DIRECTIONS FOR THIS TASK
Tally the lines below that contain the word "href", then give the tally alone.

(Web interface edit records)
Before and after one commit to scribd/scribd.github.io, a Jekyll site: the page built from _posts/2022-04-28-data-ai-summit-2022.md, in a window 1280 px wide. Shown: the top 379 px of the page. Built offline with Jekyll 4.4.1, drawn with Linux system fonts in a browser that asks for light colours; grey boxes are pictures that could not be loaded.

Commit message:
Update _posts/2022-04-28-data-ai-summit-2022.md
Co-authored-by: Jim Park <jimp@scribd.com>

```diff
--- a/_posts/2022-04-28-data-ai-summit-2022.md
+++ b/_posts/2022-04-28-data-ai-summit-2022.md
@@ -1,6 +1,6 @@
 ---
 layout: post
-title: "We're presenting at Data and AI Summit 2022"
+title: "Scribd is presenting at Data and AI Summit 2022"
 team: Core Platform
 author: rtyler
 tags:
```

--

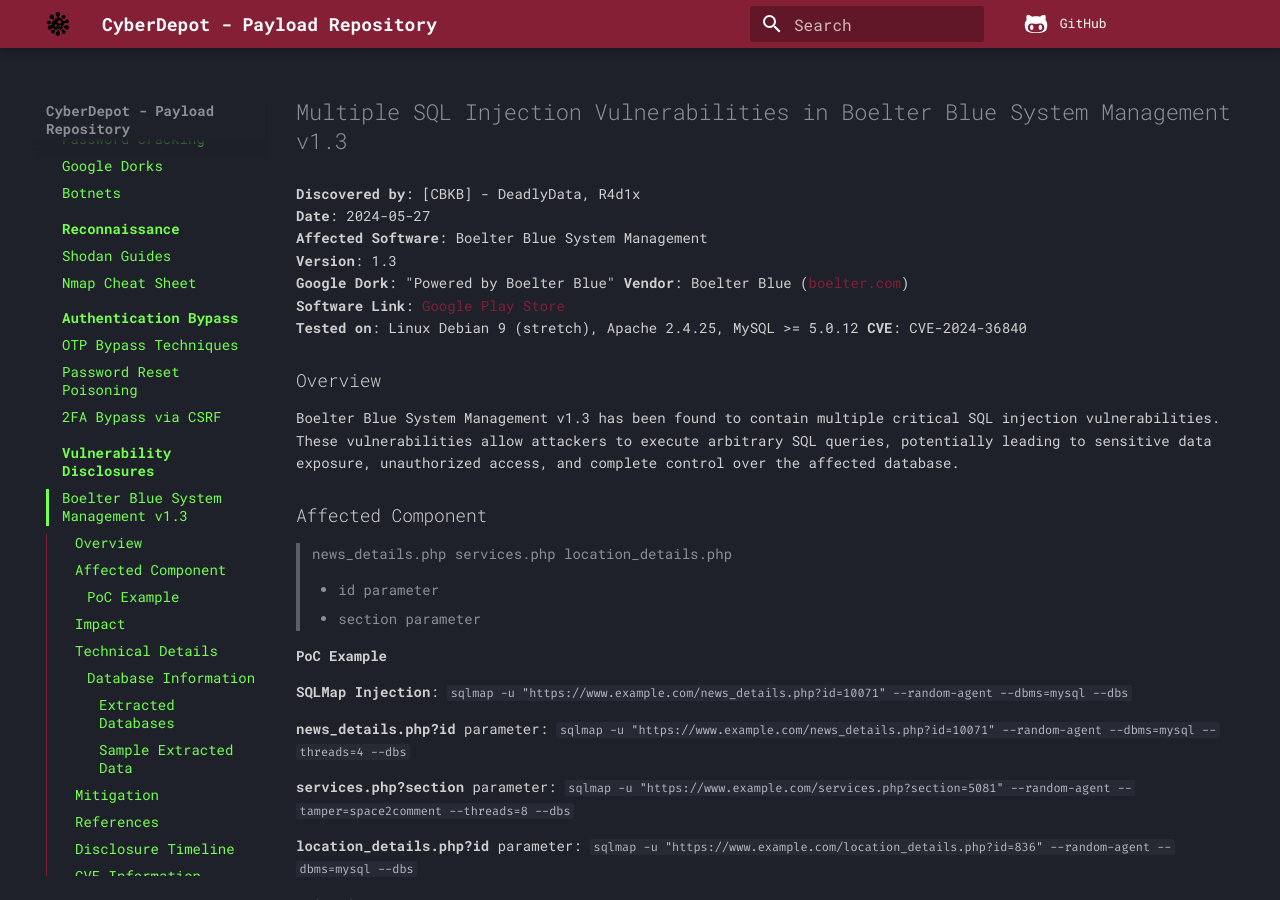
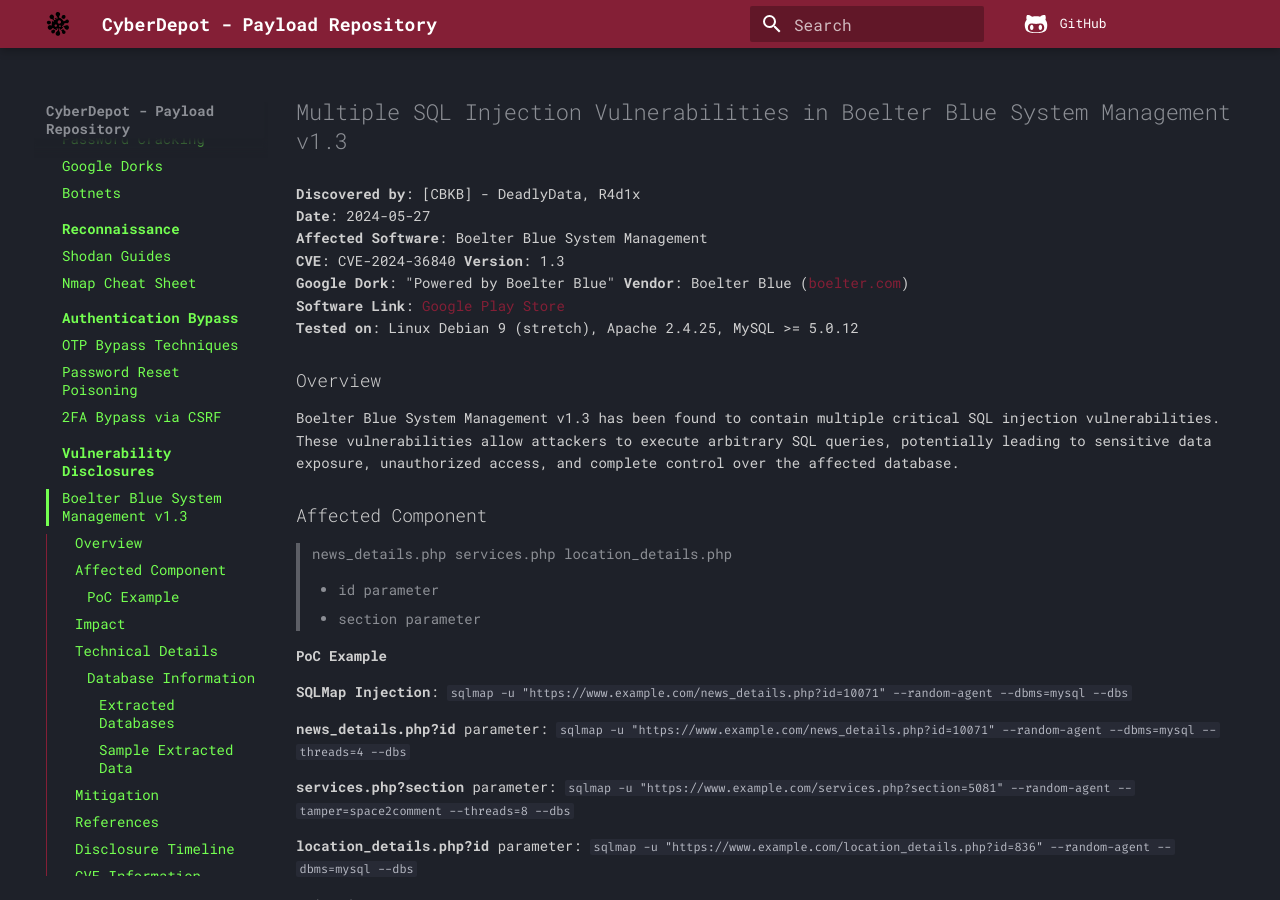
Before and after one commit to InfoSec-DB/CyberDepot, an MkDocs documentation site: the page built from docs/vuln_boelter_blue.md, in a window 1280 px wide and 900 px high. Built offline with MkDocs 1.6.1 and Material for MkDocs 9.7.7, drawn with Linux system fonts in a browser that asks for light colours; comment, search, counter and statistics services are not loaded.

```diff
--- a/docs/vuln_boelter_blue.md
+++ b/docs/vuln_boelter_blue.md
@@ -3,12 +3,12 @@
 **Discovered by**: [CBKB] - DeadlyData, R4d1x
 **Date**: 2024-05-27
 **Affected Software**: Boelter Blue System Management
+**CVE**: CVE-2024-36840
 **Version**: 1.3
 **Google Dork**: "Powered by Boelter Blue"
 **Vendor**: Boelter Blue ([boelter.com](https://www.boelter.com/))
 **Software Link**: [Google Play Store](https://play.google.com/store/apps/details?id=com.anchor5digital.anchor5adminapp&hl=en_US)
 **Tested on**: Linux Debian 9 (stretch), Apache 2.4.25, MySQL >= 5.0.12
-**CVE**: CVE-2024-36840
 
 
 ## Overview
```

* * *

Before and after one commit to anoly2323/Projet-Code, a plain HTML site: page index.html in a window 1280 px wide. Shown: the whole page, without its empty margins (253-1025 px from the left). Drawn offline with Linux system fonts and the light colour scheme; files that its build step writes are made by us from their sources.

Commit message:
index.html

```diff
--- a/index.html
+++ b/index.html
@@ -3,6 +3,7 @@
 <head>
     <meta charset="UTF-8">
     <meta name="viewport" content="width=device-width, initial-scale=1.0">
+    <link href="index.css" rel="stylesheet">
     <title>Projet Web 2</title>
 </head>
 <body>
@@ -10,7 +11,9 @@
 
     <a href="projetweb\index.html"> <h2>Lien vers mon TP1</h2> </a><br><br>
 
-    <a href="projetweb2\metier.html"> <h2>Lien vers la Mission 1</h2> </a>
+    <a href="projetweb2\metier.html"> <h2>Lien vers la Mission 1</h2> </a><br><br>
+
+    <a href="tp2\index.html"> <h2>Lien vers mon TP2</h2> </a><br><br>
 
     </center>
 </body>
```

ANSWER TO THIS TASK
5